What does it take to get a professional, mid-career artist to take a week off to paint just for paints sake? Between show deadlines, keeping galleries updated with fresh work, marketing, advertising, admin stuff and having a family life of some sort, how can I possibly take a week off to paint with friends off the grid?
Imagine, no deadlines, no specific paintings to be created for a show or gallery… just putting paint down for the sake of painting… How do I convince my guilt ridden self to take off from my responsibilities at home, husband, 12 year old son, one year old puppy, and the studio to recharge my batteries?
Especially after taking two years off of teaching workshops to work on my craft!
Which really didn’t happen as I envisioned. I wanted to take a couple workshops, delve deeper into the foundations of picture making… Well, who knew I would spend the new found time in a depressed creative state, not painting at all, and telling myself I should quit painting. This has never happened before. I’m a cyclic painter, in production mode for a few months, then, time spent working on other things like framing, delivering new work, advertising, family stuff. If I get down then I just show up for work at the easel, start making marks, and I am off again on some creative adventure.
I digress, this monologue is about painting for the sake of painting, but… don’t all those elements go into being an artist? The ups and downs, the workload, keeping it all fresh and new… What happens when you don’t feel the passion, or lose the momentum that keeps you moving through a creative path of change? What happens when your inner dialog is killing your mojo, telling you that nothing you paint is good enough? What happens when an outside person of importance says it is time to change it all up, do something different, crazy, unexpected? Do you force change in your process? Do you say “eff you” to that person? Or realize there is an element of truth to his/her suggestion because you have been feeling it all along?
“Ugh, whine no more, Woman!!” I say this to myself all the time. I know how fortunate I am to be able to do what I love for a living. I am thankful to my family, who supports me through the roller coaster ride of professional creativity. And it all comes down to painting. Keeping the brush, or pastel stick moving. Engaging your brain through inspiration of word, music, the visual arts and humanity.
So, yes! I can take a week off to paint with my like-minded artist friends, in a truly inspiring place that requires some effort to get to because it makes the experience that much greater.
Hauling up the granite walls that frame Shadow Creek on the way to Ediza Lake. Well worth the 2000ft elevation gain!
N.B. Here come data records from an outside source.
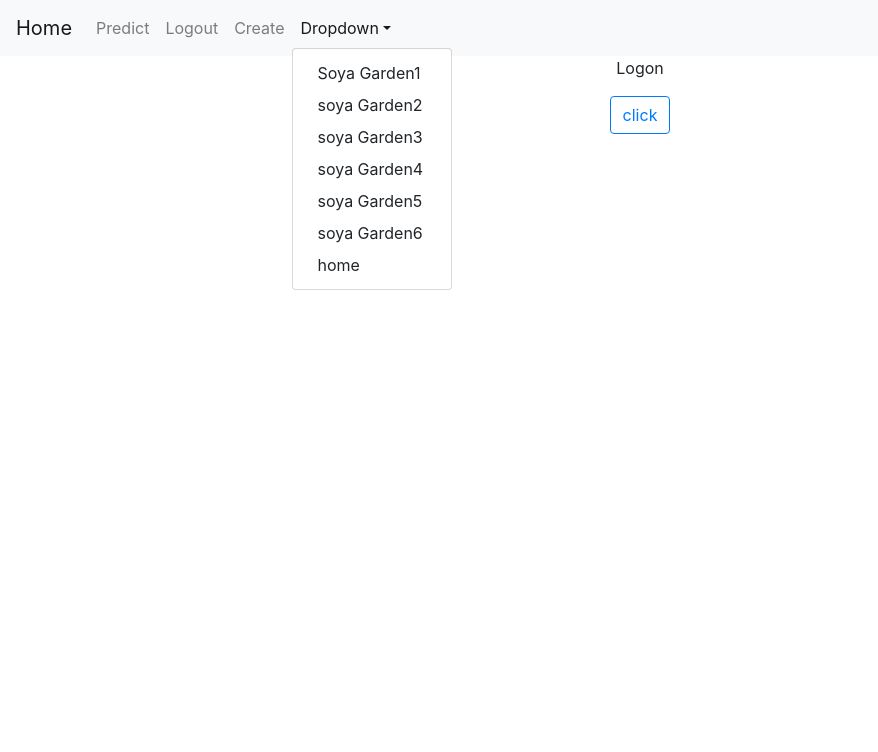
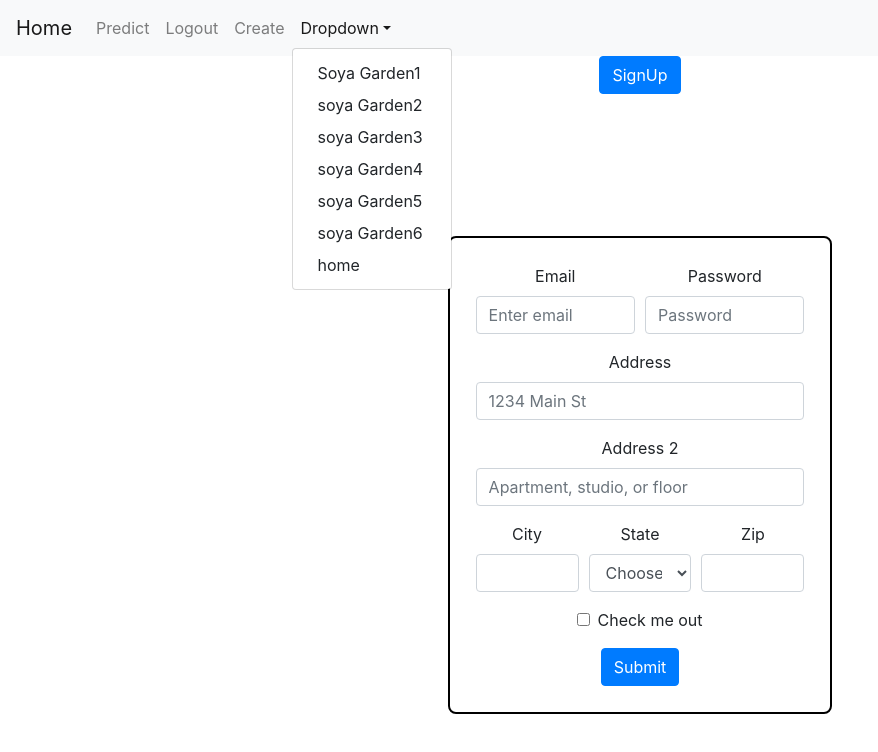
Before and after one commit to vinhyenvodoi98/stock, a React (Create React App) app: page /logout in a window 1280 px wide. Both pictures are taken after a click on the button "Dropdown". Shown: the top 752 px of the page, without its empty margins (0-878 px from the left). Built offline with nearby package versions, Linux system fonts and the light colour scheme.

Commit message:
add : SignUp SignIn and setup lineChart

```diff
--- a/src/components/Navbars.js
+++ b/src/components/Navbars.js
@@ -19,8 +19,10 @@ class Navbars extends Component {
               <Nav.Link href='/logout'>Logout</Nav.Link>
               <Nav.Link href='s/create'>Create</Nav.Link>
               <NavDropdown title='Dropdown' id='basic-nav-dropdown'>
-                {company.map((company) => (
-                  <NavDropdown.Item href='/dssfss/3.1'>{company.name}</NavDropdown.Item>
+                {company.map((company, index) => (
+                  <NavDropdown.Item key={index} href={"/" + company.name}>
+                    {company.name}
+                  </NavDropdown.Item>
                 ))}
               </NavDropdown>
             </Nav>
--- /dev/null
+++ b/src/style/Logout.css
@@ -0,0 +1,15 @@
+.Logout{
+    display: flex;
+    flex-direction: column;
+    justify-content: space-around;
+    align-items: center;
+    height: 100vh;
+}
+
+.box{
+    width: 30%;
+    border: 2px solid black;
+    padding: 2%;
+    border-radius: 8px;
+    margin: auto
+}
--- a/src/views/Logout.js
+++ b/src/views/Logout.js
@@ -1,13 +1,102 @@
 import React, { Component } from "react";
-import { Button } from "react-bootstrap";
-// import "./App.css";
+import { Button, Form, Col } from "react-bootstrap";
+
+import "../style/Logout.css";
 
 class Logout extends Component {
+  constructor(props) {
+    super(props);
+    this.state = {
+      isLogin: false
+    };
+
+    this.setStateLogin = this.setStateLogin.bind(this);
+  }
+
+  setStateLogin = () => {
+    this.setState({
+      isLogin: !this.state.isLogin
+    });
+  };
+
   render() {
     return (
       <div className='Logout'>
-        <p> Logon</p>
-        <Button variant='outline-primary'>click</Button>
+        <Button onClick={this.setStateLogin}>
+          {this.state.isLogin ? <span>SignIn</span> : <span>SignUp</span>}
+        </Button>
+        {this.state.isLogin ? (
+          <div className='box'>
+            <Form>
+              <Form.Group controlId='formGroupEmail'>
+                <Form.Label>Email address</Form.Label>
+                <Form.Control type='email' placeholder='Enter email' />
+              </Form.Group>
+              <Form.Group controlId='formGroupPassword'>
+                <Form.Label>Password</Form.Label>
+                <Form.Control type='password' placeholder='Password' />
+              </Form.Group>
+
+              <Button variant='primary' type='submit'>
+                Submit
+              </Button>
+            </Form>
+          </div>
+        ) : (
+          <div className='box'>
+            <Form>
+              <Form.Row>
+                <Form.Group as={Col} controlId='formGridEmail'>
+                  <Form.Label>Email</Form.Label>
+                  <Form.Control type='email' placeholder='Enter email' />
+                </Form.Group>
+
+                <Form.Group as={Col} controlId='formGridPassword'>
+                  <Form.Label>Password</Form.Label>
+                  <Form.Control type='password' placeholder='Password' />
+                </Form.Group>
+              </Form.Row>
+
+              <Form.Group controlId='formGridAddress1'>
+                <Form.Label>Address</Form.Label>
+                <Form.Control placeholder='1234 Main St' />
+              </Form.Group>
+
+              <Form.Group controlId='formGridAddress2'>
+                <Form.Label>Address 2</Form.Label>
+                <Form.Control placeholder='Apartment, studio, or floor' />
+              </Form.Group>
+
+              <Form.Row>
+                <Form.Group as={Col} controlId='formGridCity'>
+                  <Form.Label>City</Form.Label>
+                  <Form.Control />
+                </Form.Group>
+
+                <Form.Group as={Col} controlId='formGridState'>
+                  <Form.Label>State</Form.Label>
+                  <Form.Control as='select'>
+                    <option>Choose...</option>
+                    <option>...</option>
+                  </Form.Control>
+                </Form.Group>
+
+                <Form.Group as={Col} controlId='formGridZip'>
+                  <Form.Label>Zip</Form.Label>
+                  <Form.Control />
+                </Form.Group>
+              </Form.Row>
+
+              <Form.Group id='formGridCheckbox'>
+                <Form.Check type='checkbox' label='Check me out' />
+              </Form.Group>
+
+              <Button variant='primary' type='submit'>
+                Submit
+              </Button>
+            </Form>
+          </div>
+        )}
       </div>
     );
   }
--- a/src/views/Predict.js
+++ b/src/views/Predict.js
@@ -1,21 +1,34 @@
 import React, { Component } from "react";
 import LineChart from "react-linechart";
-// import "../node_modules/react-linechart/dist/styles.css";
-// import "./App.css";
+import dataPredict from "./dataPredict.json";
 
 class Predict extends Component {
   render() {
+    //data gồm id, name , color, points
     const data = [
       {
         color: "steelblue",
-        points: [{ x: 1, y: 2 }, { x: 3, y: 5 }, { x: 7, y: -3 }]
+        points: dataPredict
       }
     ];
+
     return (
       <div>
-        <div className='App'>
-          <h1>My First LineChart</h1>
-          <LineChart width={600} height={400} data={data} />
+        <div className='Predict'>
+          <h1>My Predict LineChart</h1>
+          <LineChart
+            width={600}
+            height={400}
+            data={data}
+            xLabel='Date'
+            yLabel='Price'
+            xMin='2016-05-01'
+            xMax='2016-12-01'
+            yMin='0'
+            yMax='100'
+            interpolate='Linear'
+            isDate={true}
+          />
         </div>
       </div>
     );
--- /dev/null
+++ b/src/views/dataPredict.json
@@ -0,0 +1,8 @@
+[
+  { "x": "2016-05-01", "y": 2 },
+  { "x": "2016-06-05", "y": 50 },
+  { "x": "2016-07-01", "y": 75 },
+  { "x": "2016-08-01", "y": 25 },
+  { "x": "2016-09-01", "y": 5 },
+  { "x": "2016-10-01", "y": 45 }
+]
```
Also changed, not shown: src/components/Box.js (added, +8 -0 lines).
The opportunity to recharge my creative juices is a blessing, a necessity, something that must be a requirement for every artist.
I am grateful to have joined seven other artists, including our dear Lori Putnam on an adventure to the Eastern Sierra’s last week. We laughed, dined, painted and repeated for six days. Our experience, a small slice of heaven, with a nightly bear appearance, a coyote drive-by, and just putting pigment down for the sake of pushing paint around.
Part way up a scramble, I just had to paint before I reached these exquisite falls for my Sierra Selfie.
Paintings for paints sake!! ;-)
Descending to Agnew Meadows.
On the way back to Agnew Meadows, I reflect on the preciousness of time and how easy it is to waste what little we are given. I encourage you to take a little bit of time off to just do something that puts a smile on your face and makes you breath deeply. I did.
Refreshed, restored, renewed… It was truly worth taking a week off the grid to paint just for paints sake.
Sincerely, Kim Lordier
Photography and artwork 2016 Kim Lordier
Visit Kim's website to see more of her work.